# [Structured diff data]

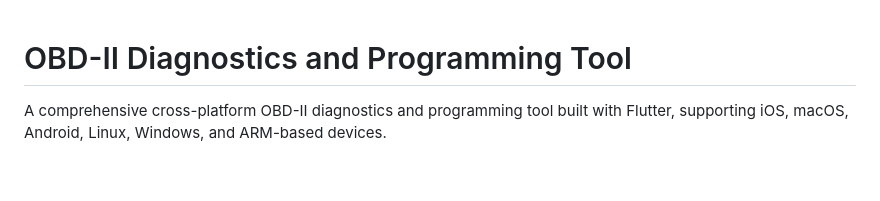
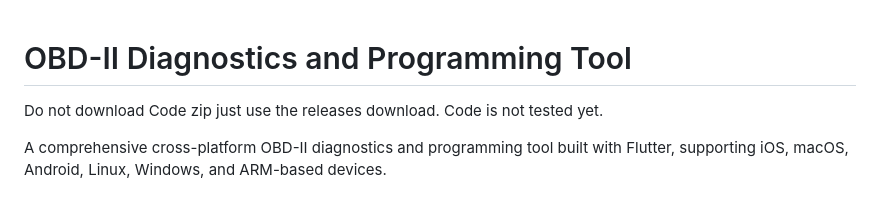
Before and after one commit to THETECHYSASQUATCH/new-obd2-tool, a Markdown page: README.md, the part around the change. GitHub-like rendering; blank space fills up the shorter version.

```diff
--- a/README.md
+++ b/README.md
@@ -1,4 +1,6 @@
 # OBD-II Diagnostics and Programming Tool
+
+Do not download Code zip just use the releases download. Code is not tested yet.
 
 A comprehensive cross-platform OBD-II diagnostics and programming tool built with Flutter, supporting iOS, macOS, Android, Linux, Windows, and ARM-based devices.
 
```
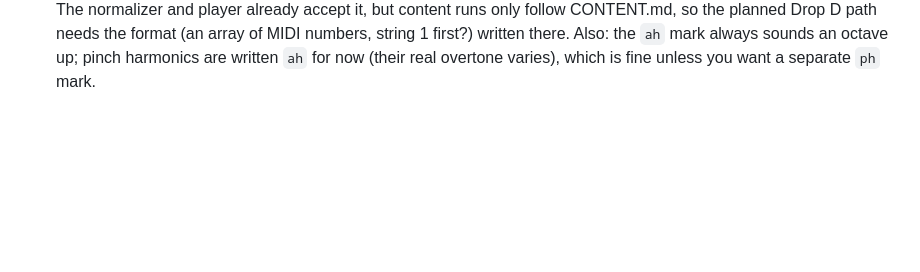
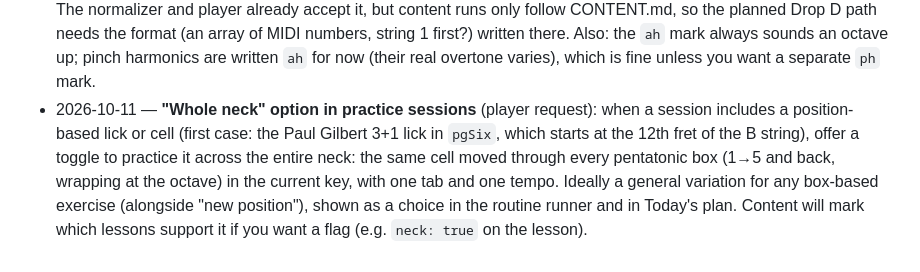
Before and after one commit to lejuez88/fretwork-coach, a Markdown page: content/REQUESTS.md, the part around the change. Drawn GitHub-style; blank space fills up the shorter version.

```diff
--- a/content/REQUESTS.md
+++ b/content/REQUESTS.md
@@ -13,3 +13,4 @@ Things lesson content needs from the app, for the development thread. Add a line
 - 2026-10-10 — **Quarter-tone bends:** a fractional `bendTo` (e.g. `bendTo: f + 0.5`, drawn as "b¼") for blues curls on the ♭3 and ♭7 (Gilmour, B.B. King). The validator and normalizer currently need an integer fret. Needed by the planned "quarter-tone blues curls" path.
 - 2026-10-10 — Optional, for the planned wah-wah path: a **wah mark** on any note (for example `{wah: 'open' | 'closed' | 'sweep'}`, drawn as + / o above the tab and heard as a filter in the player), so rocking the pedal in time can be tabbed. Until then a wah path would be written drills.
 - 2026-10-11 — Small: please document `tab.tuning` (alternate tunings, e.g. Drop D) in CONTENT.md's tab note rules. The normalizer and player already accept it, but content runs only follow CONTENT.md, so the planned Drop D path needs the format (an array of MIDI numbers, string 1 first?) written there. Also: the `ah` mark always sounds an octave up; pinch harmonics are written `ah` for now (their real overtone varies), which is fine unless you want a separate `ph` mark.
+- 2026-10-11 — **"Whole neck" option in practice sessions** (player request): when a session includes a position-based lick or cell (first case: the Paul Gilbert 3+1 lick in `pgSix`, which starts at the 12th fret of the B string), offer a toggle to practice it across the entire neck: the same cell moved through every pentatonic box (1→5 and back, wrapping at the octave) in the current key, with one tab and one tempo. Ideally a general variation for any box-based exercise (alongside "new position"), shown as a choice in the routine runner and in Today's plan. Content will mark which lessons support it if you want a flag (e.g. `neck: true` on the lesson).
```
Also changed, not shown: content/QUEUE.md (+1 -1 lines).
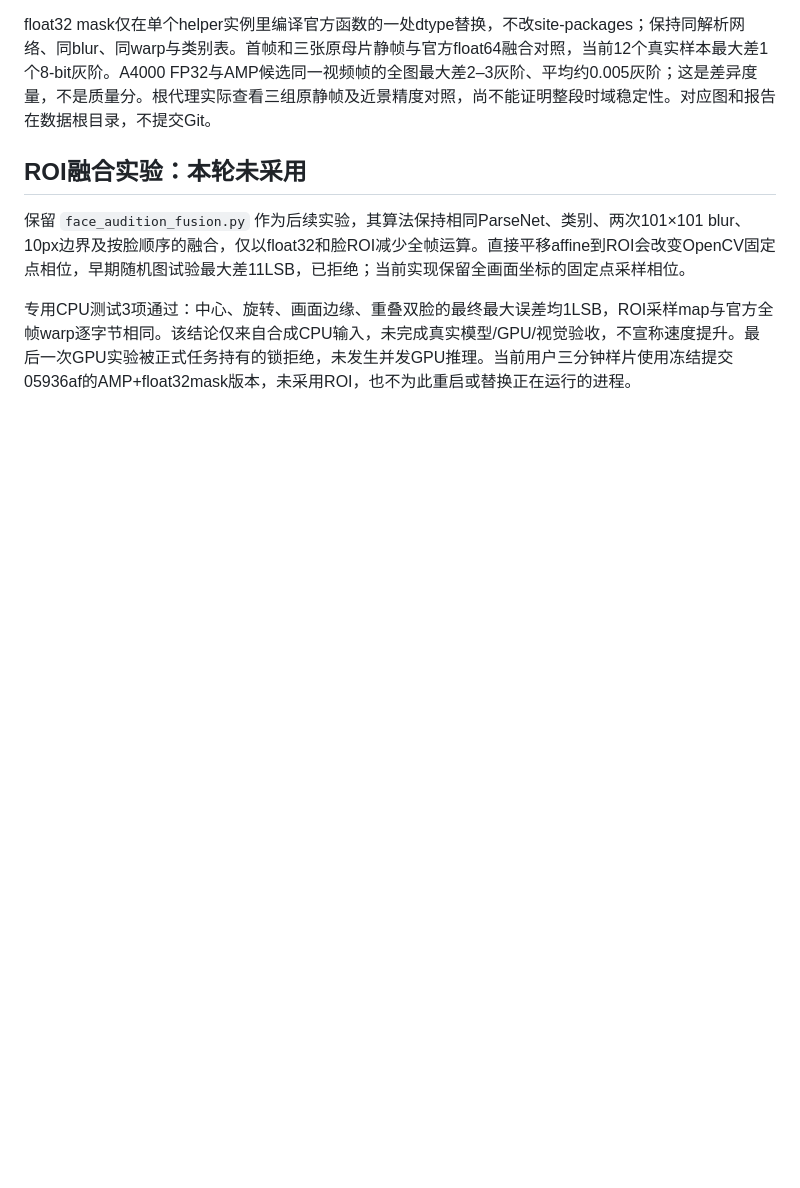
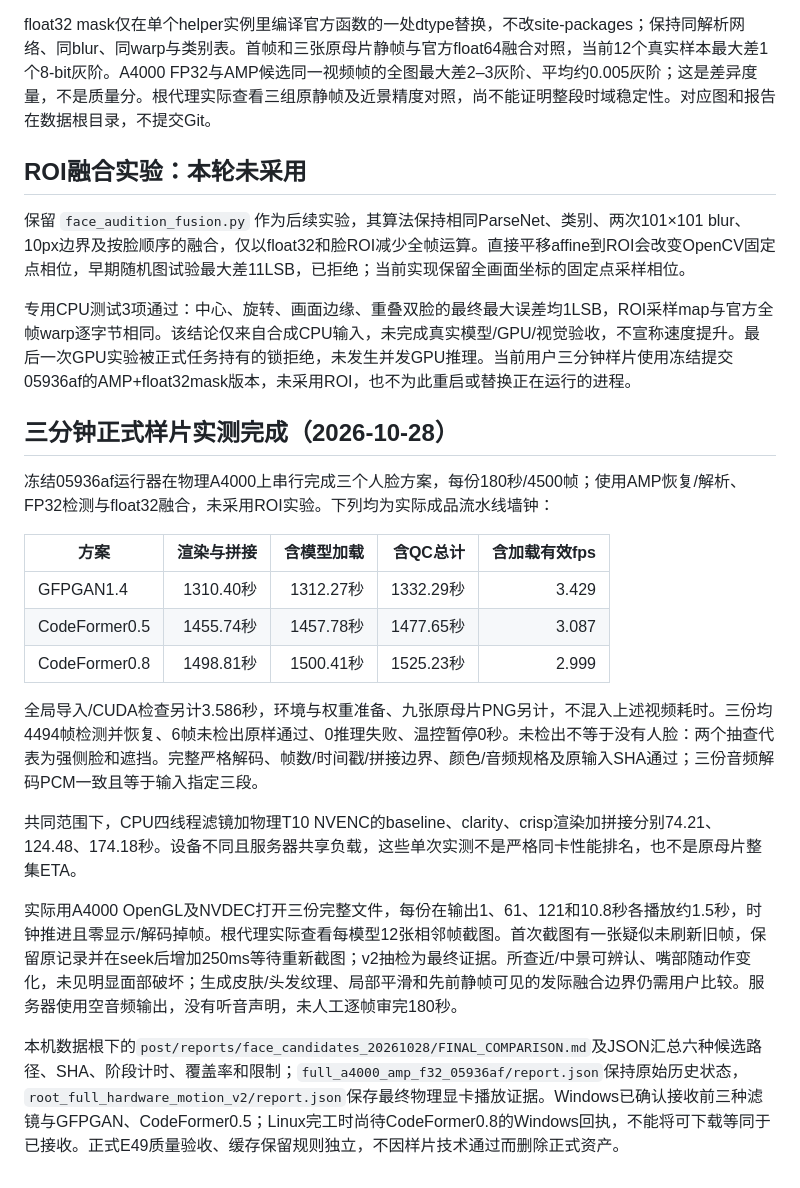
Before and after one commit to MOPELotus/Kwjd, a Markdown page: docs/FACE_AUDITION.md, the part around the change. Drawn GitHub-style; blank space fills up the shorter version.

Commit message:
Record full face audition timings and sampled hardware playback review

```diff
--- a/docs/FACE_AUDITION.md
+++ b/docs/FACE_AUDITION.md
@@ -52,3 +52,21 @@ float32 mask仅在单个helper实例里编译官方函数的一处dtype替换，
 保留 `face_audition_fusion.py` 作为后续实验，其算法保持相同ParseNet、类别、两次101×101 blur、10px边界及按脸顺序的融合，仅以float32和脸ROI减少全帧运算。直接平移affine到ROI会改变OpenCV固定点相位，早期随机图试验最大差11LSB，已拒绝；当前实现保留全画面坐标的固定点采样相位。
 
 专用CPU测试3项通过：中心、旋转、画面边缘、重叠双脸的最终最大误差均1LSB，ROI采样map与官方全帧warp逐字节相同。该结论仅来自合成CPU输入，未完成真实模型/GPU/视觉验收，不宣称速度提升。最后一次GPU实验被正式任务持有的锁拒绝，未发生并发GPU推理。当前用户三分钟样片使用冻结提交05936af的AMP+float32mask版本，未采用ROI，也不为此重启或替换正在运行的进程。
+
+## 三分钟正式样片实测完成（2026-10-28）
+
+冻结05936af运行器在物理A4000上串行完成三个人脸方案，每份180秒/4500帧；使用AMP恢复/解析、FP32检测与float32融合，未采用ROI实验。下列均为实际成品流水线墙钟：
+
+| 方案 | 渲染与拼接 | 含模型加载 | 含QC总计 | 含加载有效fps |
+|---|---:|---:|---:|---:|
+| GFPGAN1.4 | 1310.40秒 | 1312.27秒 | 1332.29秒 | 3.429 |
+| CodeFormer0.5 | 1455.74秒 | 1457.78秒 | 1477.65秒 | 3.087 |
+| CodeFormer0.8 | 1498.81秒 | 1500.41秒 | 1525.23秒 | 2.999 |
+
+全局导入/CUDA检查另计3.586秒，环境与权重准备、九张原母片PNG另计，不混入上述视频耗时。三份均4494帧检测并恢复、6帧未检出原样通过、0推理失败、温控暂停0秒。未检出不等于没有人脸：两个抽查代表为强侧脸和遮挡。完整严格解码、帧数/时间戳/拼接边界、颜色/音频规格及原输入SHA通过；三份音频解码PCM一致且等于输入指定三段。
+
+共同范围下，CPU四线程滤镜加物理T10 NVENC的baseline、clarity、crisp渲染加拼接分别74.21、124.48、174.18秒。设备不同且服务器共享负载，这些单次实测不是严格同卡性能排名，也不是原母片整集ETA。
+
+实际用A4000 OpenGL及NVDEC打开三份完整文件，每份在输出1、61、121和10.8秒各播放约1.5秒，时钟推进且零显示/解码掉帧。根代理实际查看每模型12张相邻帧截图。首次截图有一张疑似未刷新旧帧，保留原记录并在seek后增加250ms等待重新截图；v2抽检为最终证据。所查近/中景可辨认、嘴部随动作变化，未见明显面部破坏；生成皮肤/头发纹理、局部平滑和先前静帧可见的发际融合边界仍需用户比较。服务器使用空音频输出，没有听音声明，未人工逐帧审完180秒。
+
+本机数据根下的`post/reports/face_candidates_20261028/FINAL_COMPARISON.md`及JSON汇总六种候选路径、SHA、阶段计时、覆盖率和限制；`full_a4000_amp_f32_05936af/report.json`保持原始历史状态，`root_full_hardware_motion_v2/report.json`保存最终物理显卡播放证据。Windows已确认接收前三种滤镜与GFPGAN、CodeFormer0.5；Linux完工时尚待CodeFormer0.8的Windows回执，不能将可下载等同于已接收。正式E49质量验收、缓存保留规则独立，不因样片技术通过而删除正式资产。
```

# [WHAT THE TASK ASKS]
Among the records above, find each line holding "written" and list it.

# [EXERCISE RESULT]
 - 2026-10-10 — Optional, for the planned wah-wah path: a **wah mark** on any note (for example `{wah: 'open' | 'closed' | 'sweep'}`, drawn as + / o above the tab and heard as a filter in the player), so rocking the pedal in time can be tabbed. Until then a wah path would be written drills.
 - 2026-10-11 — Small: please document `tab.tuning` (alternate tunings, e.g. Drop D) in CONTENT.md's tab note rules. The normalizer and player already accept it, but content runs only follow CONTENT.md, so the planned Drop D path needs the format (an array of MIDI numbers, string 1 first?) written there. Also: the `ah` mark always sounds an octave up; pinch harmonics are written `ah` for now (their real overtone varies), which is fine unless you want a separate `ph` mark.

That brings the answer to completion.